World Enough and Time traces the brief and stormy career of Jeremiah Beaumont, who grew up in a backwoods log cabin. At eighteen, Jeremiah was taken into the office of a prominent and respected Kentucky politician, Colonel Fort. Two years later young Beaumont’s idealism caused him to break with his patron: ho learned from a friend, Willkie Baron, that Fort had seduced a wellborn and beautiful young woman and abandoned her when she bore him an illegitimate child. Jeremiah sought out this Rachel Jordan and in due course married her, having first promised that he would kill the Colonel. Hereafter Beaumont’s five-year-long vendetta is the central thread in an intricate drama of Kentucky politics.
Warren brings into his novel a host of minor characters who typify the era — figures such as the backwoods doctor-schoolmaster, Leicester Burnham, a scholar who wrote Latin poems celebrating the natural beauties of Kentucky and chaste couplets in the style of Pope giving advice on diet, and who was also adept at banishing distempers with a dose of his “elixir vitriol in wine”; the itinerant preacher, Corinthian McClardy, whose spellbinding revival meetings drew the frontiersmen and their wives by the thousands; the radical newspaper editor, Percival Skrogg, a firebrand who found it advisable to wear a chain-mail undershirt.

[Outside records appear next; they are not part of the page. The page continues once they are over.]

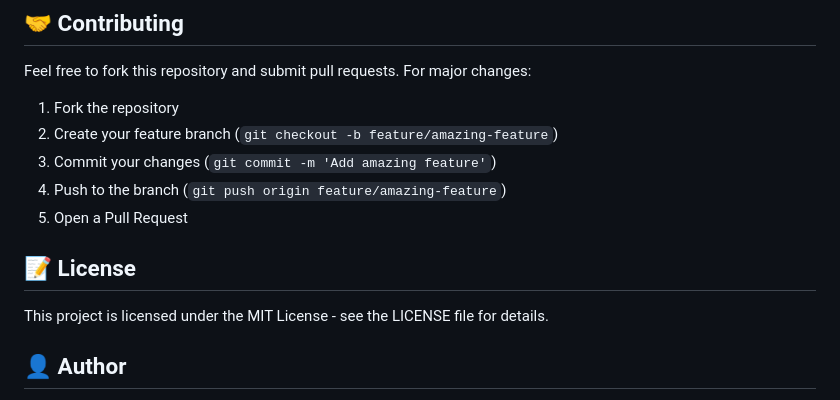
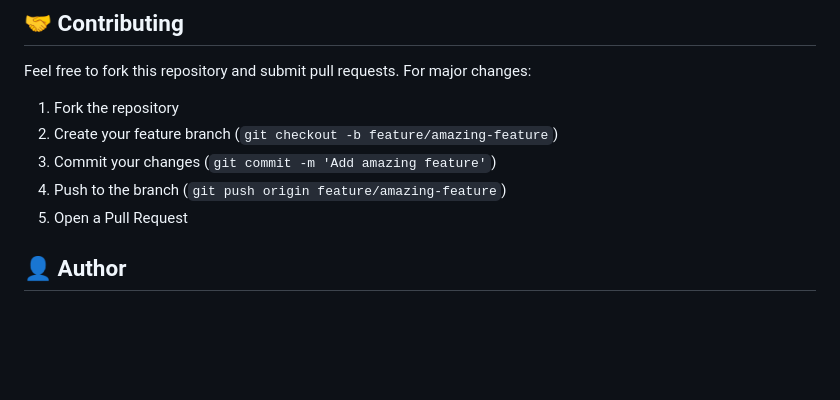
Before and after one commit to Harsha2318/AI_AGENT_ARTICLE, a Markdown page: README.md, the part around the change. Drawn GitHub-style; blank space fills up the shorter version.

```diff
--- a/README.md
+++ b/README.md
@@ -141,9 +141,7 @@ Feel free to fork this repository and submit pull requests. For major changes:
 4. Push to the branch (`git push origin feature/amazing-feature`)
 5. Open a Pull Request
 
-## 📝 License
 
-This project is licensed under the MIT License - see the LICENSE file for details.
 
 ## 👤 Author
 
```
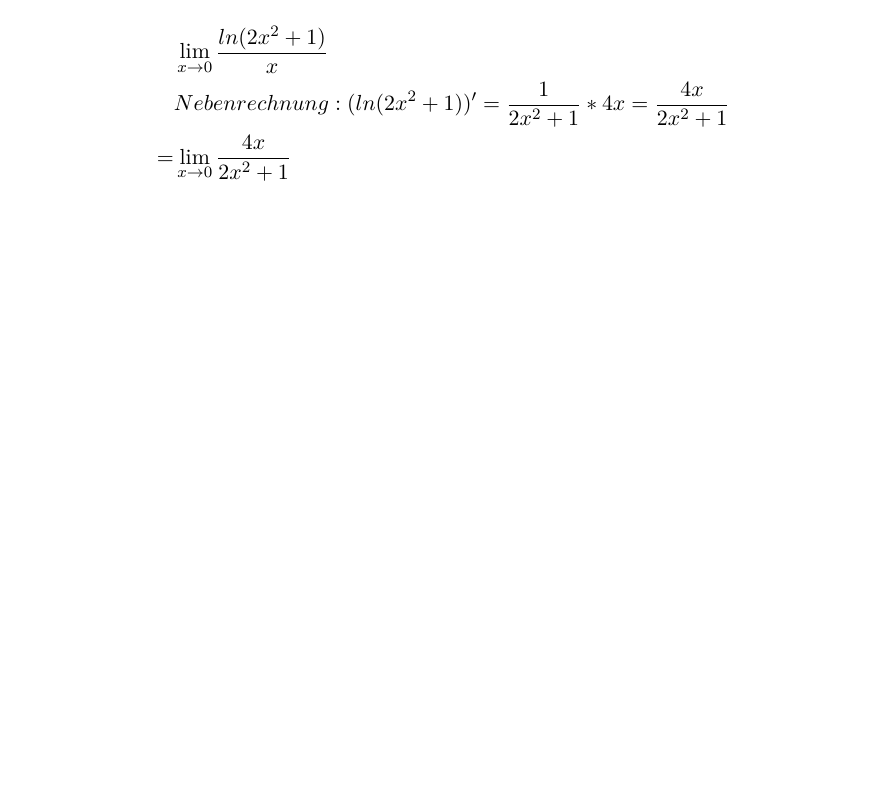
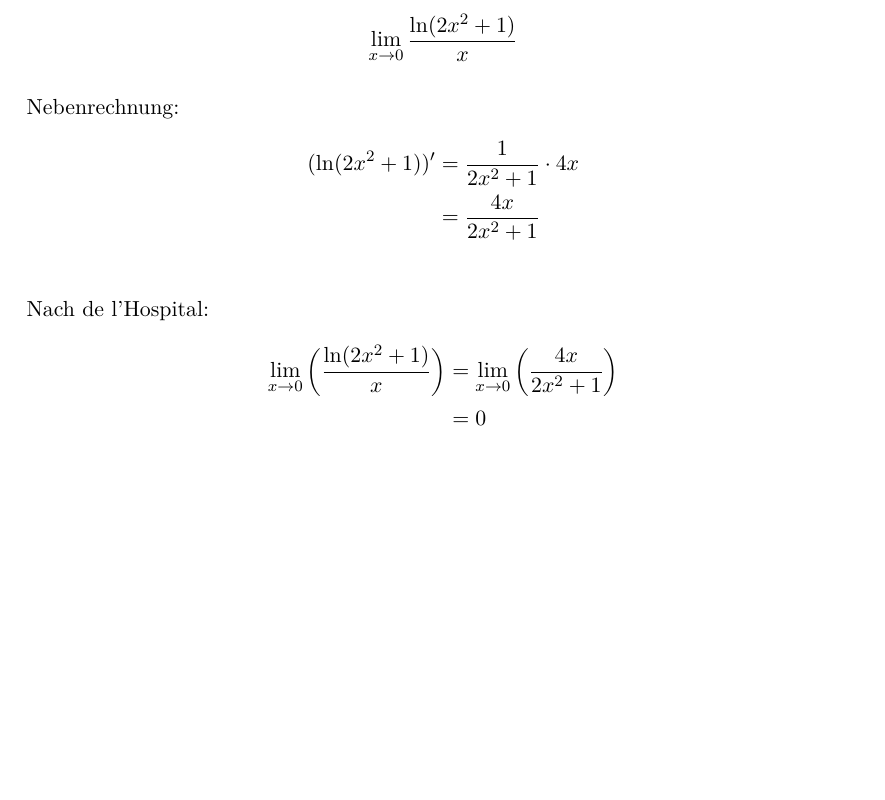
Before and after one commit to xamoeY/uni, a LaTeX problem sheet (ala/Homework-2012-06-21.tex): part of page 7 of 9, cut so that both start at the same text, the shorter picture padded with empty space. Compiled offline with pdfLaTeX; an older LaTeX class or package is replaced by its successor.

Commit message:
3.c) in schöner (überarbeitet)

```diff
--- a/ala/Homework-2012-06-21.tex
+++ b/ala/Homework-2012-06-21.tex
@@ -170,11 +170,16 @@ T_3(x)& = 1 + \frac 1 5 x - \frac 1 {50} x^2 + \frac 1 {125} x^3
 = &-\frac{1}{5}
 \end{align}
 \subsection{c)}
+\[\lim_{x\to 0} \frac {\ln(2x^2 + 1)} {x}\] \\
+Nebenrechnung:
 \begin{align}
-&\lim_{x\to 0} \frac {ln(2x^2 + 1)} {x} \\
-&Nebenrechnung: (ln(2x^2 + 1))' = \frac{1}{2x^2 + 1} * 4x = \frac{4x}{2x^2 +1} \\
-= &\lim_{x\to 0} \frac{4x} {2x^2 + 1} \\
-= &0
+(\ln(2x^2 + 1))' &= \frac{1}{2x^2 + 1} \cdot 4x\\
+	&= \frac{4x}{2x^2 +1} \\
+\end{align}
+Nach de l'Hospital:
+\begin{align}
+\lim_{x\to 0} \bigg(\frac {\ln(2x^2 + 1)} {x}\bigg) &= \lim_{x\to 0} \bigg(\frac{4x} {2x^2 + 1}\bigg) \\
+	&= 0
 \end{align}
 \newpage
 \section{4.}
```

The detail which Warren lavishes on some of his secondary personages gives the book vividness and breadth as a tapestry of the period; but it has its drawbacks in a novel that goes far beyond being a period piece. I found the regional historian intruding on the artist, who interested me much more; and the author’s diffusiveness puts a slight damper on the reader’s emotions. This is my one reservation about Mr. Warren’s fine, superbly written novel.